• _Exercise details_
Which lines in the listing below contain "workshop"? Copy each of them.

..........

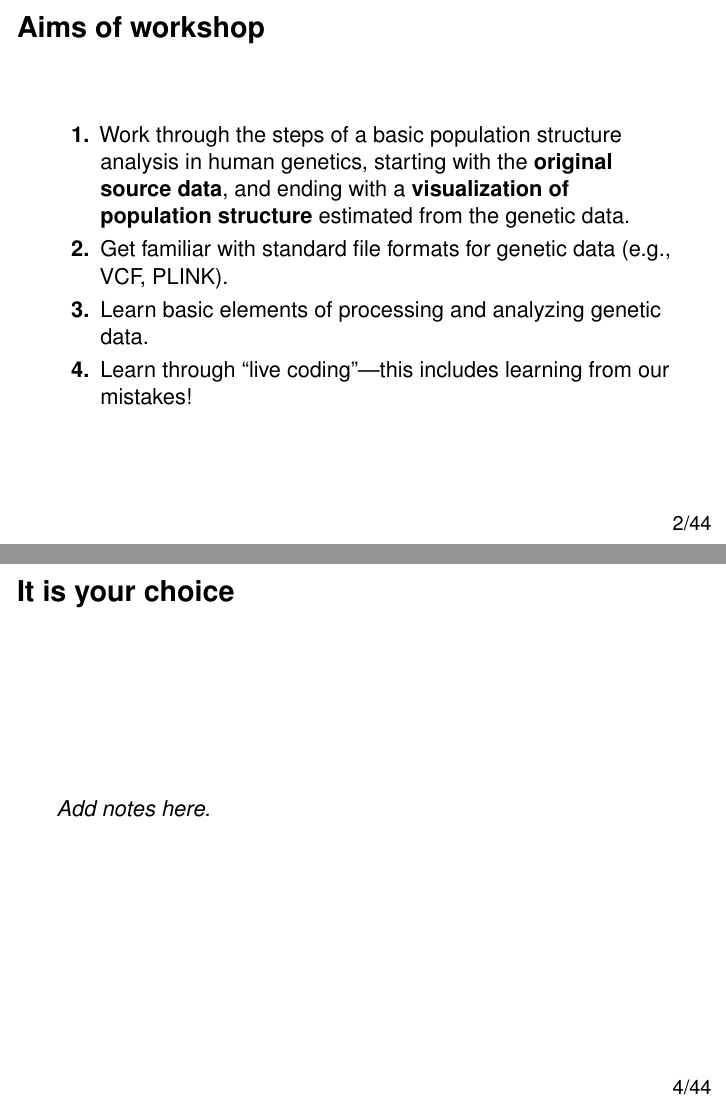
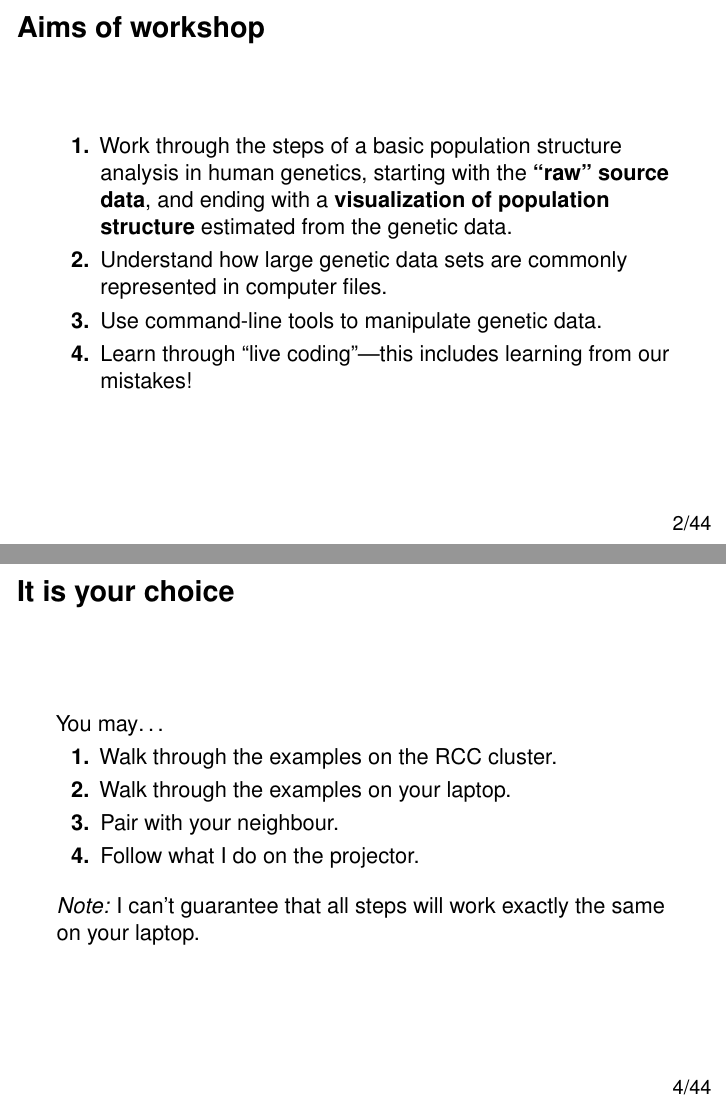
Before and after one commit to rcc-uchicago/genetic-data-analysis-1, an R Markdown document (code/slides.Rmd): pages 2 and 4 of 44, joined at a grey line. Rendered offline with R 4.5, knitr and Pandoc, then LaTeX, with nearby package versions.

Commit message:
Edits to introductory slides.

```diff
--- a/code/slides.Rmd
+++ b/code/slides.Rmd
@@ -17,14 +17,14 @@ Aims of workshop
 ================
 
 1. Work through the steps of a basic population structure analysis in
-human genetics, starting with the **original source data**, and ending
+human genetics, starting with the **"raw" source data**, and ending
 with a **visualization of population structure** estimated from the
 genetic data.
 
-2. Get familiar with standard file formats for genetic data (e.g.,
-VCF, PLINK).
+2. Understand how large genetic data sets are commonly represented in
+computer files.
 
-3. Learn basic elements of processing and analyzing genetic data.
+3. Use command-line tools to manipulate genetic data.
 
 4. Learn through “live coding”---this includes learning from our
 mistakes!
@@ -49,7 +49,18 @@ Analysis (PCA)---to infer population structure from the genetic data.
 It is your choice
 =================
 
-*Add notes here.*
+You may...
+
+1. Walk through the examples on the RCC cluster.
+
+2. Walk through the examples on your laptop.
+
+3. Pair with your neighbour.
+
+4. Follow what I do on the projector.
+
+*Note:* I can't guarantee that all steps will work exactly the same on
+ your laptop.
 
 Outline of workshop
 ===================
```
Also changed, not shown: code/slides.Rmd (6 more changed lines).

..........

• _Expected answer_
@@ -17,14 +17,14 @@ Aims of workshop
 Outline of workshop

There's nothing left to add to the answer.